§ AIM OF THE TASK
Look through the data for the string "orderPnum". Copy every line where it is found.

++++ AVAILABLE DATA

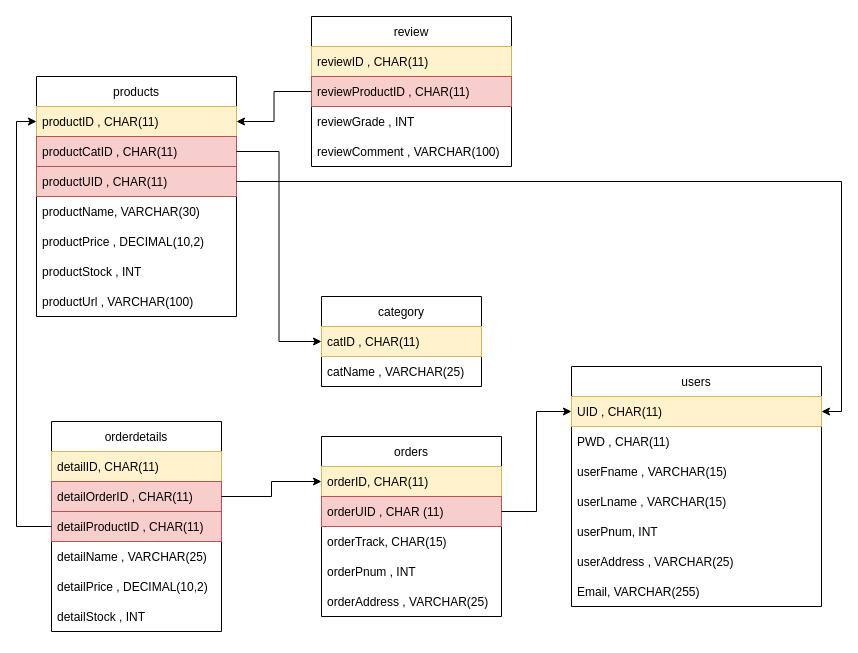
This is Charts/flowchart.drawio from AlexanderSelfors/D0018E, a draw.io file, before an edit. Source tidied: cells renumbered, new cells numbered last; positions are measured from the earlier drawing's top-left corner, leaving out a move shared by most shapes. Both pictures are drawn from the tidied source at 100%, with x=0, y=0 at pixel (36, 16).
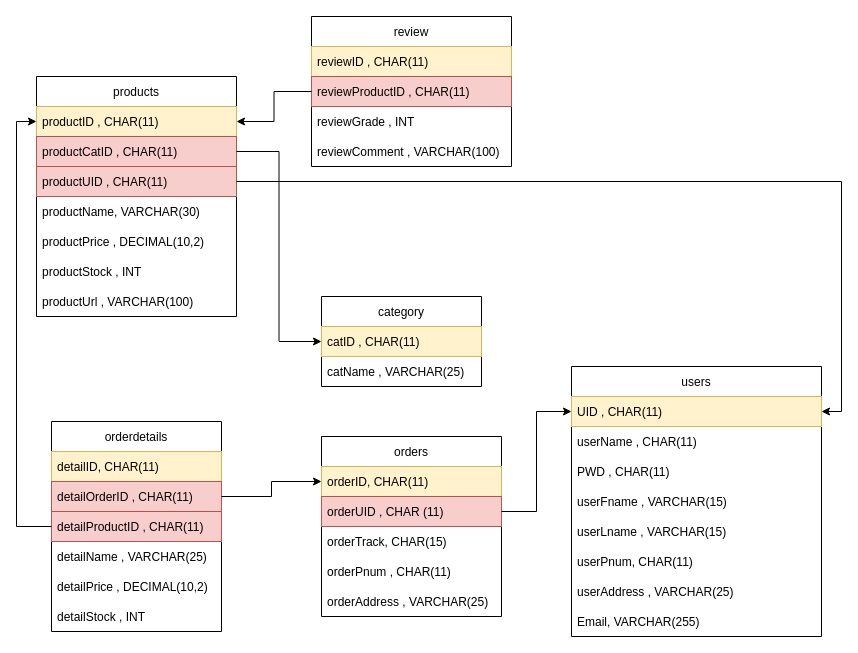
The same diagram, later.

The change refers to these unchanged cells:
```xml
<mxCell id="18" value="orders" style="swimlane;fontStyle=0;horizontal=1;startSize=30;" parent="1" vertex="1">
  <mxGeometry x="285" y="420" width="180" height="180" as="geometry" />
</mxCell>
```

What changed in the source:
```diff
@@
     <mxCell id="2" value="users" style="swimlane;fontStyle=0;horizontal=1;startSize=30;" parent="1" vertex="1">
-      <mxGeometry x="535" y="350" width="250" height="240" as="geometry" />
+      <mxGeometry x="535" y="350" width="250" height="270" as="geometry" />
     </mxCell>
@@
+    <mxCell id="45" value="userName , CHAR(11)" style="text;strokeColor=none;fillColor=none;align=left;verticalAlign=middle;spacingLeft=4;spacingRight=4;overflow=hidden;" parent="2" vertex="1">
+      <mxGeometry y="60" width="250" height="30" as="geometry" />
+    </mxCell>
     <mxCell id="4" value="PWD , CHAR(11)" style="text;strokeColor=none;fillColor=none;align=left;verticalAlign=middle;spacingLeft=4;spacingRight=4;overflow=hidden;" parent="2" vertex="1">
-      <mxGeometry y="60" width="250" height="30" as="geometry" />
+      <mxGeometry y="90" width="250" height="30" as="geometry" />
     </mxCell>
     <mxCell id="5" value="userFname , VARCHAR(15)" style="text;strokeColor=none;fillColor=none;align=left;verticalAlign=middle;spacingLeft=4;spacingRight=4;overflow=hidden;" parent="2" vertex="1">
-      <mxGeometry y="90" width="250" height="30" as="geometry" />
+      <mxGeometry y="120" width="250" height="30" as="geometry" />
     </mxCell>
     <mxCell id="6" value="userLname , VARCHAR(15)" style="text;strokeColor=none;fillColor=none;align=left;verticalAlign=middle;spacingLeft=4;spacingRight=4;overflow=hidden;" parent="2" vertex="1">
-      <mxGeometry y="120" width="250" height="30" as="geometry" />
+      <mxGeometry y="150" width="250" height="30" as="geometry" />
     </mxCell>
-    <mxCell id="7" value="userPnum, INT " style="text;strokeColor=none;fillColor=none;align=left;verticalAlign=middle;spacingLeft=4;spacingRight=4;overflow=hidden;" parent="2" vertex="1">
-      <mxGeometry y="150" width="250" height="30" as="geometry" />
+    <mxCell id="7" value="userPnum, CHAR(11)" style="text;strokeColor=none;fillColor=none;align=left;verticalAlign=middle;spacingLeft=4;spacingRight=4;overflow=hidden;" parent="2" vertex="1">
+      <mxGeometry y="180" width="250" height="30" as="geometry" />
     </mxCell>
     <mxCell id="8" value="userAddress , VARCHAR(25)" style="text;strokeColor=none;fillColor=none;align=left;verticalAlign=middle;spacingLeft=4;spacingRight=4;overflow=hidden;" parent="2" vertex="1">
-      <mxGeometry y="180" width="250" height="30" as="geometry" />
+      <mxGeometry y="210" width="250" height="30" as="geometry" />
     </mxCell>
     <mxCell id="9" value="Email, VARCHAR(255)" style="text;strokeColor=none;fillColor=none;align=left;verticalAlign=middle;spacingLeft=4;spacingRight=4;overflow=hidden;" parent="2" vertex="1">
-      <mxGeometry y="210" width="250" height="30" as="geometry" />
+      <mxGeometry y="240" width="250" height="30" as="geometry" />
     </mxCell>
@@
-    <mxCell id="22" value="orderPnum , INT" style="text;strokeColor=none;fillColor=none;align=left;verticalAlign=middle;spacingLeft=4;spacingRight=4;overflow=hidden;" parent="18" vertex="1">
+    <mxCell id="22" value="orderPnum , CHAR(11)" style="text;strokeColor=none;fillColor=none;align=left;verticalAlign=middle;spacingLeft=4;spacingRight=4;overflow=hidden;" parent="18" vertex="1">
       <mxGeometry y="120" width="180" height="30" as="geometry" />
     </mxCell>
```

++++++++

§ ANSWER TO THIS PROBLEM
-    <mxCell id="22" value="orderPnum , INT" style="text;strokeColor=none;fillColor=none;align=left;verticalAlign=middle;spacingLeft=4;spacingRight=4;overflow=hidden;" parent="18" vertex="1">
+    <mxCell id="22" value="orderPnum , CHAR(11)" style="text;strokeColor=none;fillColor=none;align=left;verticalAlign=middle;spacingLeft=4;spacingRight=4;overflow=hidden;" parent="18" vertex="1">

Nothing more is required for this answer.